▶ **Work instructions**
The answer must be an exact copy of the records, with no pictures in it.

▶ **Data extract**
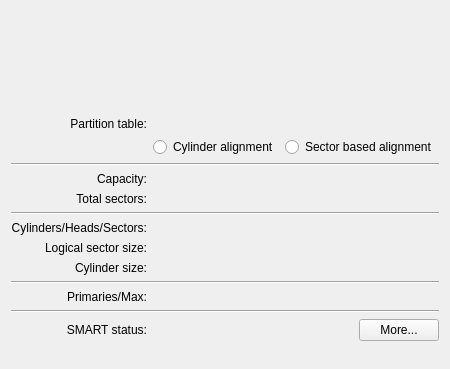
Before: the Qt Designer form src/gui/devicepropswidgetbase.ui in KDE/partitionmanager, drawn with Qt 5.
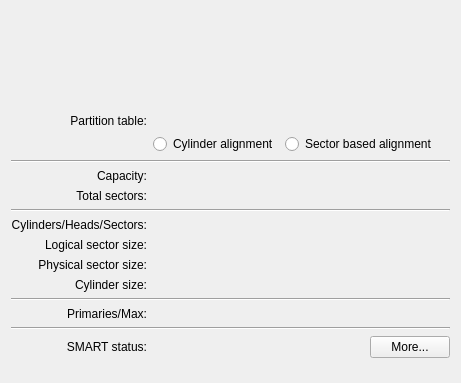
After: the same form once the commit is applied. Custom widgets are drawn as their Qt base class.

Commit message: show physical sector size in GUI

```diff
--- a/src/gui/devicepropswidgetbase.ui
+++ b/src/gui/devicepropswidgetbase.ui
@@ -7,7 +7,7 @@
     <x>0</x>
     <y>0</y>
     <width>450</width>
-    <height>343</height>
+    <height>361</height>
    </rect>
   </property>
   <layout class="QGridLayout" name="gridLayout">
@@ -46,8 +46,8 @@
      </property>
      <property name="sizeHint" stdset="0">
       <size>
-       <width>20</width>
-       <height>20</height>
+       <width>439</width>
+       <height>17</height>
       </size>
      </property>
     </spacer>
@@ -195,6 +195,23 @@
     </widget>
    </item>
    <item row="10" column="0">
+    <widget class="QLabel" name="m_LabelTextPhysicalSectorSize">
+     <property name="text">
+      <string>Physical sector size:</string>
+     </property>
+     <property name="alignment">
+      <set>Qt::AlignRight|Qt::AlignTrailing|Qt::AlignVCenter</set>
+     </property>
+    </widget>
+   </item>
+   <item row="10" column="1">
+    <widget class="QLabel" name="m_LabelPhysicalSectorSize">
+     <property name="text">
+      <string/>
+     </property>
+    </widget>
+   </item>
+   <item row="11" column="0">
     <widget class="QLabel" name="m_LabelTextCylinderSize">
      <property name="text">
       <string>Cylinder size:</string>
@@ -204,21 +221,21 @@
      </property>
     </widget>
    </item>
-   <item row="10" column="1">
+   <item row="11" column="1">
     <widget class="QLabel" name="m_LabelCylinderSize">
      <property name="text">
       <string/>
      </property>
     </widget>
    </item>
-   <item row="11" column="0" colspan="2">
+   <item row="12" column="0" colspan="2">
     <widget class="Line" name="line_3">
      <property name="orientation">
       <enum>Qt::Horizontal</enum>
      </property>
     </widget>
    </item>
-   <item row="12" column="0">
+   <item row="13" column="0">
     <widget class="QLabel" name="m_LabelTextPrimariesMax">
      <property name="text">
       <string>Primaries/Max:</string>
@@ -228,21 +245,21 @@
      </property>
     </widget>
    </item>
-   <item row="12" column="1">
+   <item row="13" column="1">
     <widget class="QLabel" name="m_LabelPrimariesMax">
      <property name="text">
       <string/>
      </property>
     </widget>
    </item>
-   <item row="13" column="0" colspan="2">
+   <item row="14" column="0" colspan="2">
     <widget class="Line" name="line_4">
      <property name="orientation">
       <enum>Qt::Horizontal</enum>
      </property>
     </widget>
    </item>
-   <item row="14" column="0">
+   <item row="15" column="0">
     <widget class="QLabel" name="m_LabelTextSmartStatus">
      <property name="text">
       <string>SMART status:</string>
@@ -252,7 +269,7 @@
      </property>
     </widget>
    </item>
-   <item row="14" column="1">
+   <item row="15" column="1">
     <layout class="QHBoxLayout" name="horizontalLayout">
      <item>
       <widget class="QLabel" name="m_LabelSmartStatusIcon">
@@ -289,7 +306,7 @@
      </item>
     </layout>
    </item>
-   <item row="15" column="0" colspan="2">
+   <item row="16" column="0" colspan="2">
     <spacer name="verticalSpacer_2">
      <property name="orientation">
       <enum>Qt::Vertical</enum>
@@ -299,8 +316,8 @@
      </property>
      <property name="sizeHint" stdset="0">
       <size>
-       <width>17</width>
-       <height>17</height>
+       <width>439</width>
+       <height>14</height>
       </size>
      </property>
     </spacer>
```
Left out of the diff: 3 changed lines with no effect on the pictures. The commit also changes 4 other files.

▶ **Output below**
Before: the Qt Designer form src/gui/devicepropswidgetbase.ui in KDE/partitionmanager, drawn with Qt 5.
After: the same form once the commit is applied. Custom widgets are drawn as their Qt base class.

Commit message: show physical sector size in GUI

```diff
--- a/src/gui/devicepropswidgetbase.ui
+++ b/src/gui/devicepropswidgetbase.ui
@@ -7,7 +7,7 @@
     <x>0</x>
     <y>0</y>
     <width>450</width>
-    <height>343</height>
+    <height>361</height>
    </rect>
   </property>
   <layout class="QGridLayout" name="gridLayout">
@@ -46,8 +46,8 @@
      </property>
      <property name="sizeHint" stdset="0">
       <size>
-       <width>20</width>
-       <height>20</height>
+       <width>439</width>
+       <height>17</height>
       </size>
      </property>
     </spacer>
@@ -195,6 +195,23 @@
     </widget>
    </item>
    <item row="10" column="0">
+    <widget class="QLabel" name="m_LabelTextPhysicalSectorSize">
+     <property name="text">
+      <string>Physical sector size:</string>
+     </property>
+     <property name="alignment">
+      <set>Qt::AlignRight|Qt::AlignTrailing|Qt::AlignVCenter</set>
+     </property>
+    </widget>
+   </item>
+   <item row="10" column="1">
+    <widget class="QLabel" name="m_LabelPhysicalSectorSize">
+     <property name="text">
+      <string/>
+     </property>
+    </widget>
+   </item>
+   <item row="11" column="0">
     <widget class="QLabel" name="m_LabelTextCylinderSize">
      <property name="text">
       <string>Cylinder size:</string>
@@ -204,21 +221,21 @@
      </property>
     </widget>
    </item>
-   <item row="10" column="1">
+   <item row="11" column="1">
     <widget class="QLabel" name="m_LabelCylinderSize">
      <property name="text">
       <string/>
      </property>
     </widget>
    </item>
-   <item row="11" column="0" colspan="2">
+   <item row="12" column="0" colspan="2">
     <widget class="Line" name="line_3">
      <property name="orientation">
       <enum>Qt::Horizontal</enum>
      </property>
     </widget>
    </item>
-   <item row="12" column="0">
+   <item row="13" column="0">
     <widget class="QLabel" name="m_LabelTextPrimariesMax">
      <property name="text">
       <string>Primaries/Max:</string>
@@ -228,21 +245,21 @@
      </property>
     </widget>
    </item>
-   <item row="12" column="1">
+   <item row="13" column="1">
     <widget class="QLabel" name="m_LabelPrimariesMax">
      <property name="text">
       <string/>
      </property>
     </widget>
    </item>
-   <item row="13" column="0" colspan="2">
+   <item row="14" column="0" colspan="2">
     <widget class="Line" name="line_4">
      <property name="orientation">
       <enum>Qt::Horizontal</enum>
      </property>
     </widget>
    </item>
-   <item row="14" column="0">
+   <item row="15" column="0">
     <widget class="QLabel" name="m_LabelTextSmartStatus">
      <property name="text">
       <string>SMART status:</string>
@@ -252,7 +269,7 @@
      </property>
     </widget>
    </item>
-   <item row="14" column="1">
+   <item row="15" column="1">
     <layout class="QHBoxLayout" name="horizontalLayout">
      <item>
       <widget class="QLabel" name="m_LabelSmartStatusIcon">
@@ -289,7 +306,7 @@
      </item>
     </layout>
    </item>
-   <item row="15" column="0" colspan="2">
+   <item row="16" column="0" colspan="2">
     <spacer name="verticalSpacer_2">
      <property name="orientation">
       <enum>Qt::Vertical</enum>
@@ -299,8 +316,8 @@
      </property>
      <property name="sizeHint" stdset="0">
       <size>
-       <width>17</width>
-       <height>17</height>
+       <width>439</width>
+       <height>14</height>
       </size>
      </property>
     </spacer>
```
Left out of the diff: 3 changed lines with no effect on the pictures. The commit also changes 4 other files.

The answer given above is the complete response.